According to the Centers for Disease Control and Prevention (CDC), chronic disease accounts for approximately 75 percent of the nation’s aggregate health care spending – or an estimated $5,300 per person in the U.S. each year.  In terms of public insurance, the treatment of chronic disease constitutes an even more significant proportion of spending – 96 cents per dollar for Medicare and 83 cents per dollar for Medicaid (U.S. HHS).   Adherence to treatment will reduce the cost of chronic care!

Partnerships will Drive Digital Health Innovation + Coordination

As value-based care quickly becomes the new gold standard, the different facets of care will need to come together to deliver fully coordinated services. Gone will be the days of having five siloed applications to do five separate tasks. Provider organizations and health plans are going to be looking for comprehensive platforms that are interoperable across the continuum of care.  This demand for coordinated care will lead to healthcare and technology organizations forming partnerships to deliver a better quality of care, to more people, at a lower cost. API interfaces will become an essential feature of technology platforms that will allow for this interoperability and coordination of care.
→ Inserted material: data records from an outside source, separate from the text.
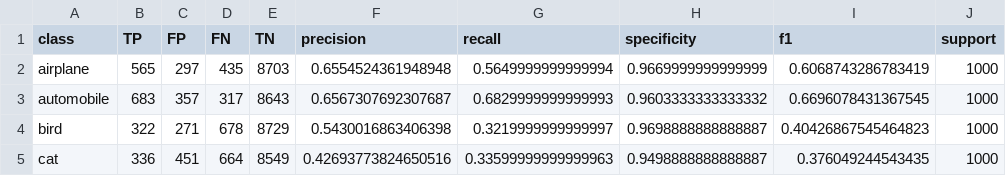
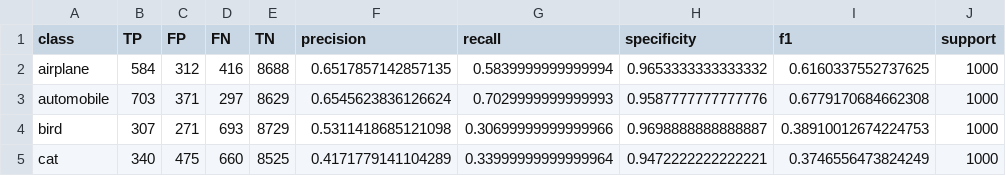
Before and after one commit to Tomaserra/Task-2-Deep-Learning, a CSV file: Tomas/plots/not_normalized/metrics_test_per_class.csv, drawn as a sheet; only a part is shown; the diff covers the shown part only.

```diff
--- a/Tomas/plots/not_normalized/metrics_test_per_class.csv
+++ b/Tomas/plots/not_normalized/metrics_test_per_class.csv
@@ -1,5 +1,5 @@
 class,TP,FP,FN,TN,precision,recall,specificity,f1,support
-airplane,565,297,435,8703,0.6554524361948948,0.5649999999999994,0.9669999999999999,0.6068743286783419,1000
-automobile,683,357,317,8643,0.6567307692307687,0.6829999999999993,0.9603333333333332,0.6696078431367545,1000
-bird,322,271,678,8729,0.5430016863406398,0.3219999999999997,0.9698888888888887,0.40426867545464823,1000
-cat,336,451,664,8549,0.42693773824650516,0.33599999999999963,0.9498888888888887,0.376049244543435,1000
+airplane,584,312,416,8688,0.6517857142857135,0.5839999999999994,0.9653333333333332,0.6160337552737625,1000
+automobile,703,371,297,8629,0.6545623836126624,0.7029999999999993,0.9587777777777776,0.6779170684662308,1000
+bird,307,271,693,8729,0.5311418685121098,0.30699999999999966,0.9698888888888887,0.38910012674224753,1000
+cat,340,475,660,8525,0.4171779141104289,0.33999999999999964,0.9472222222222221,0.3746556473824249,1000
```
Also changed, not shown: 48 edited cells elsewhere in this file, Tomas/plots/normalized/metrics_test_per_class.csv, Tomas/plots/normalized/metrics_train_per_class.csv, 23 other files.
Why is this important?

Early providers of digital health solutions often delivered single-purpose solutions such a texting, reminders, or health literacy for one specific condition.  Health organizations recognize that their populations have co-occurring conditions that must be addressed.  Technology companies acknowledge that patients are more likely to engage in self-directed care when they have one centralized system to satisfy their health needs.

Providers will Deliver Social Determinants of Health

It is now common knowledge that easy access to Social Determinants of Health (SDOH), such as housing, food access, and employment is crucial to a person’s overall health and well being.  Healthcare providers are in an ideal space to address these social needs with their patients, but are currently struggling to refer, follow-up, and track the outcome of these connections. We believe technology will close the loop and unite providers with community organizations. This year we will see geographic areas, including entire states, consolidating their SDOH resources into a single software system that will allow providers to streamline referrals and, most importantly, track the outcomes related to SDOH service providers.

Why is this important?

When providers can effectively treat the “whole-person,” they are setting their patients up for success in their treatment plan.  Addressing SDOH is not only crucial for improving overall health, but also for reducing health disparities that are often rooted in social and economic disadvantages. In short- this will be a game-changer for both providers and their patients.

Security will be Paramount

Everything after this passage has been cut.